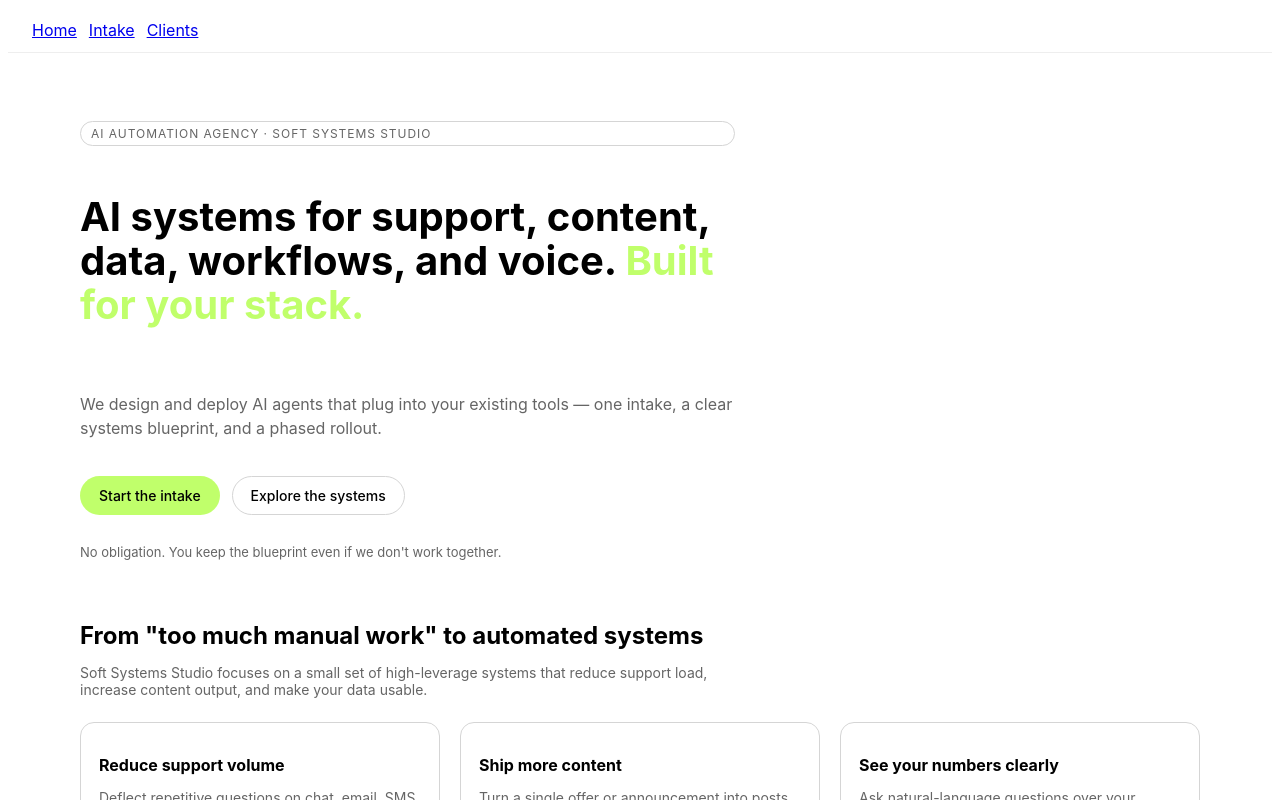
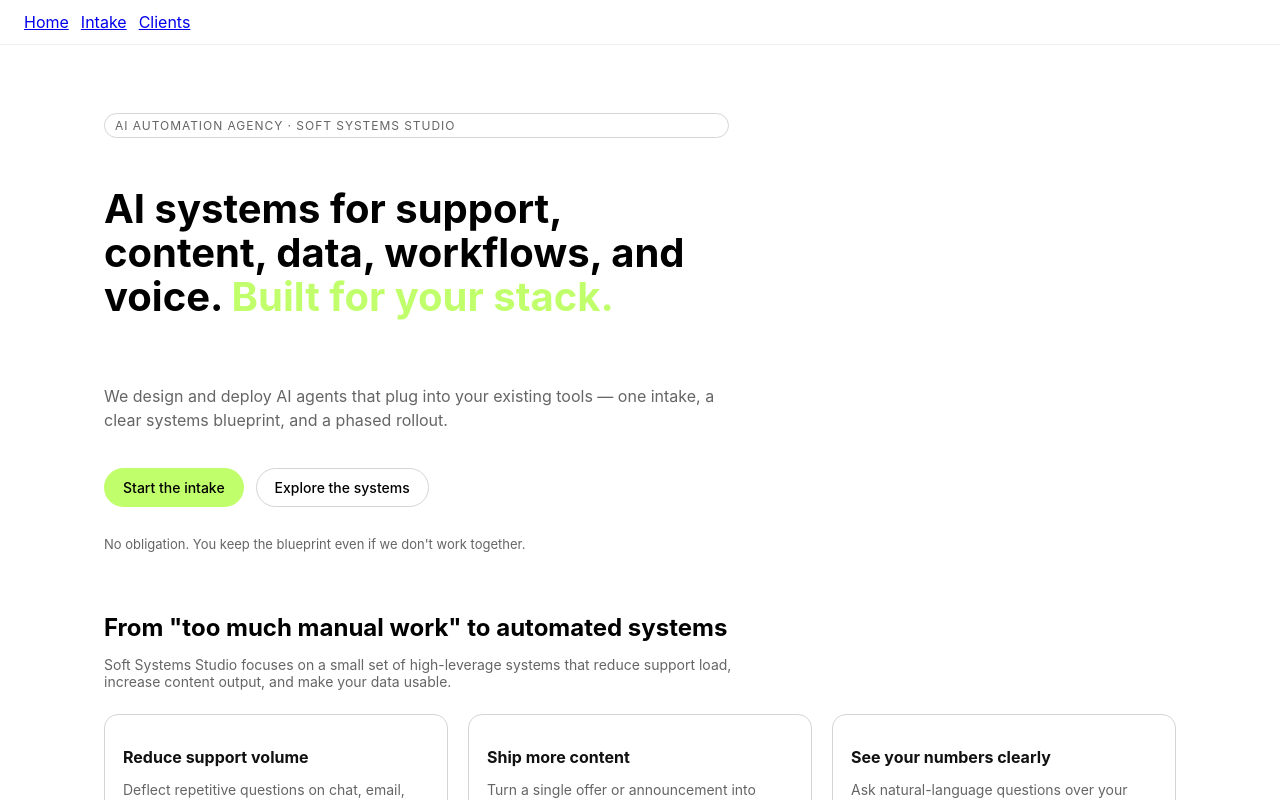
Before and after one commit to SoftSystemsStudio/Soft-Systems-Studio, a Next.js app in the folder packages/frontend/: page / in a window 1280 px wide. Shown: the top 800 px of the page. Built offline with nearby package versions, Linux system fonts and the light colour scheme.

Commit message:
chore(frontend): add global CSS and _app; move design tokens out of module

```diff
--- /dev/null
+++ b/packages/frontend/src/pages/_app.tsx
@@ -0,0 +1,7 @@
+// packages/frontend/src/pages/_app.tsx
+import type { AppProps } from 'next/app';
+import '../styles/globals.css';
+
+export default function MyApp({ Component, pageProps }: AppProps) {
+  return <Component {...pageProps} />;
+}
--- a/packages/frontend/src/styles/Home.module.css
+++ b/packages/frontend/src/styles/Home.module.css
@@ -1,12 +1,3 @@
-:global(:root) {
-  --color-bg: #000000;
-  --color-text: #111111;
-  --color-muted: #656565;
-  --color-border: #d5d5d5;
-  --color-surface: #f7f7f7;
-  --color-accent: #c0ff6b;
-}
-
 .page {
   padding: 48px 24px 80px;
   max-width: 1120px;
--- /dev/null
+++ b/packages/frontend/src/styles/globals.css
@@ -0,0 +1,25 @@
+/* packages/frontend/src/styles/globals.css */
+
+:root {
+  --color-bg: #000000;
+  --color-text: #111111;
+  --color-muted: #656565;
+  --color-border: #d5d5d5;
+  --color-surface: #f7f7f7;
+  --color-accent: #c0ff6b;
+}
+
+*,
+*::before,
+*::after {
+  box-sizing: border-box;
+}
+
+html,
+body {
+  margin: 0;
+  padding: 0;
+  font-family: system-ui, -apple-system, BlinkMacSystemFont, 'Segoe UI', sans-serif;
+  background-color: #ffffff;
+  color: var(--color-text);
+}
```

┄┄┄┄┄┄┄┄┄┄┄┄┄┄┄┄┄┄┄┄

Could you reproduce the records above exactly, leaving out the pictures?

> Problem solution
Before and after one commit to SoftSystemsStudio/Soft-Systems-Studio, a Next.js app in the folder packages/frontend/: page / in a window 1280 px wide. Shown: the top 800 px of the page. Built offline with nearby package versions, Linux system fonts and the light colour scheme.

Commit message:
chore(frontend): add global CSS and _app; move design tokens out of module

```diff
--- /dev/null
+++ b/packages/frontend/src/pages/_app.tsx
@@ -0,0 +1,7 @@
+// packages/frontend/src/pages/_app.tsx
+import type { AppProps } from 'next/app';
+import '../styles/globals.css';
+
+export default function MyApp({ Component, pageProps }: AppProps) {
+  return <Component {...pageProps} />;
+}
--- a/packages/frontend/src/styles/Home.module.css
+++ b/packages/frontend/src/styles/Home.module.css
@@ -1,12 +1,3 @@
-:global(:root) {
-  --color-bg: #000000;
-  --color-text: #111111;
-  --color-muted: #656565;
-  --color-border: #d5d5d5;
-  --color-surface: #f7f7f7;
-  --color-accent: #c0ff6b;
-}
-
 .page {
   padding: 48px 24px 80px;
   max-width: 1120px;
--- /dev/null
+++ b/packages/frontend/src/styles/globals.css
@@ -0,0 +1,25 @@
+/* packages/frontend/src/styles/globals.css */
+
+:root {
+  --color-bg: #000000;
+  --color-text: #111111;
+  --color-muted: #656565;
+  --color-border: #d5d5d5;
+  --color-surface: #f7f7f7;
+  --color-accent: #c0ff6b;
+}
+
+*,
+*::before,
+*::after {
+  box-sizing: border-box;
+}
+
+html,
+body {
+  margin: 0;
+  padding: 0;
+  font-family: system-ui, -apple-system, BlinkMacSystemFont, 'Segoe UI', sans-serif;
+  background-color: #ffffff;
+  color: var(--color-text);
+}
```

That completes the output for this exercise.